Source records:
*** Block opens ***
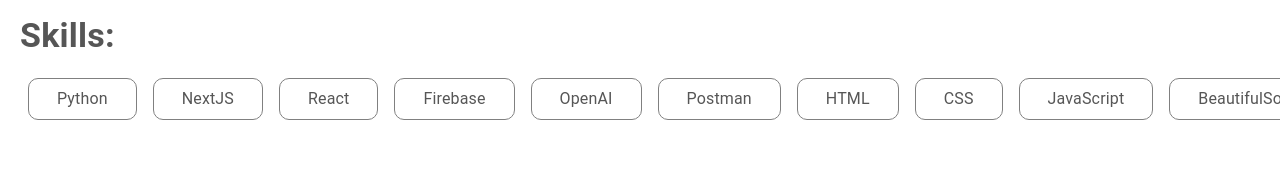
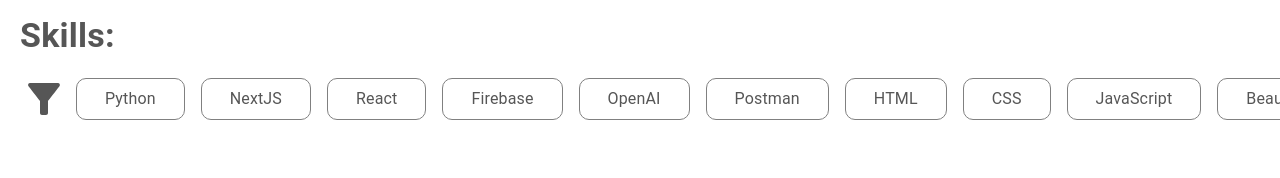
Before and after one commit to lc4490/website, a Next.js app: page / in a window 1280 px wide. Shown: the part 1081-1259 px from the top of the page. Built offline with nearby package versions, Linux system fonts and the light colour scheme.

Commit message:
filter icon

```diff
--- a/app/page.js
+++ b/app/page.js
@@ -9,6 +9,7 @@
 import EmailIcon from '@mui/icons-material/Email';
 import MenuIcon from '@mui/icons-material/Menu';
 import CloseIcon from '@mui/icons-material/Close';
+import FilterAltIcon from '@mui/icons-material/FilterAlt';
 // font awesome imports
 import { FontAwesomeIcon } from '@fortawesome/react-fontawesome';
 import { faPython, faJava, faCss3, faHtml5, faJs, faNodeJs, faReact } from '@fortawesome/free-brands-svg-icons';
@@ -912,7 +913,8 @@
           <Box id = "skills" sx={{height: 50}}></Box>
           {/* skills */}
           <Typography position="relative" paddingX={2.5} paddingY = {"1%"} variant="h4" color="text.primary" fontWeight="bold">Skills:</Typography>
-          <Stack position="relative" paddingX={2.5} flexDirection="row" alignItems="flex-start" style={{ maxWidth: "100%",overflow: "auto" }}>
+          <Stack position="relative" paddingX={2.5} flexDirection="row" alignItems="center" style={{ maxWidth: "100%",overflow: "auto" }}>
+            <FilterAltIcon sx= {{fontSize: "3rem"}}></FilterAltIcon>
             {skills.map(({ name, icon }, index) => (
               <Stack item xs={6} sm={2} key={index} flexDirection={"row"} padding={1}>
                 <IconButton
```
*** Block closes ***
*Work order*.
Print, word for word, every entry shown above; the pictures stay out.

*Solution for this problem*.
Before and after one commit to lc4490/website, a Next.js app: page / in a window 1280 px wide. Shown: the part 1081-1259 px from the top of the page. Built offline with nearby package versions, Linux system fonts and the light colour scheme.

Commit message:
filter icon

```diff
--- a/app/page.js
+++ b/app/page.js
@@ -9,6 +9,7 @@
 import EmailIcon from '@mui/icons-material/Email';
 import MenuIcon from '@mui/icons-material/Menu';
 import CloseIcon from '@mui/icons-material/Close';
+import FilterAltIcon from '@mui/icons-material/FilterAlt';
 // font awesome imports
 import { FontAwesomeIcon } from '@fortawesome/react-fontawesome';
 import { faPython, faJava, faCss3, faHtml5, faJs, faNodeJs, faReact } from '@fortawesome/free-brands-svg-icons';
@@ -912,7 +913,8 @@
           <Box id = "skills" sx={{height: 50}}></Box>
           {/* skills */}
           <Typography position="relative" paddingX={2.5} paddingY = {"1%"} variant="h4" color="text.primary" fontWeight="bold">Skills:</Typography>
-          <Stack position="relative" paddingX={2.5} flexDirection="row" alignItems="flex-start" style={{ maxWidth: "100%",overflow: "auto" }}>
+          <Stack position="relative" paddingX={2.5} flexDirection="row" alignItems="center" style={{ maxWidth: "100%",overflow: "auto" }}>
+            <FilterAltIcon sx= {{fontSize: "3rem"}}></FilterAltIcon>
             {skills.map(({ name, icon }, index) => (
               <Stack item xs={6} sm={2} key={index} flexDirection={"row"} padding={1}>
                 <IconButton
```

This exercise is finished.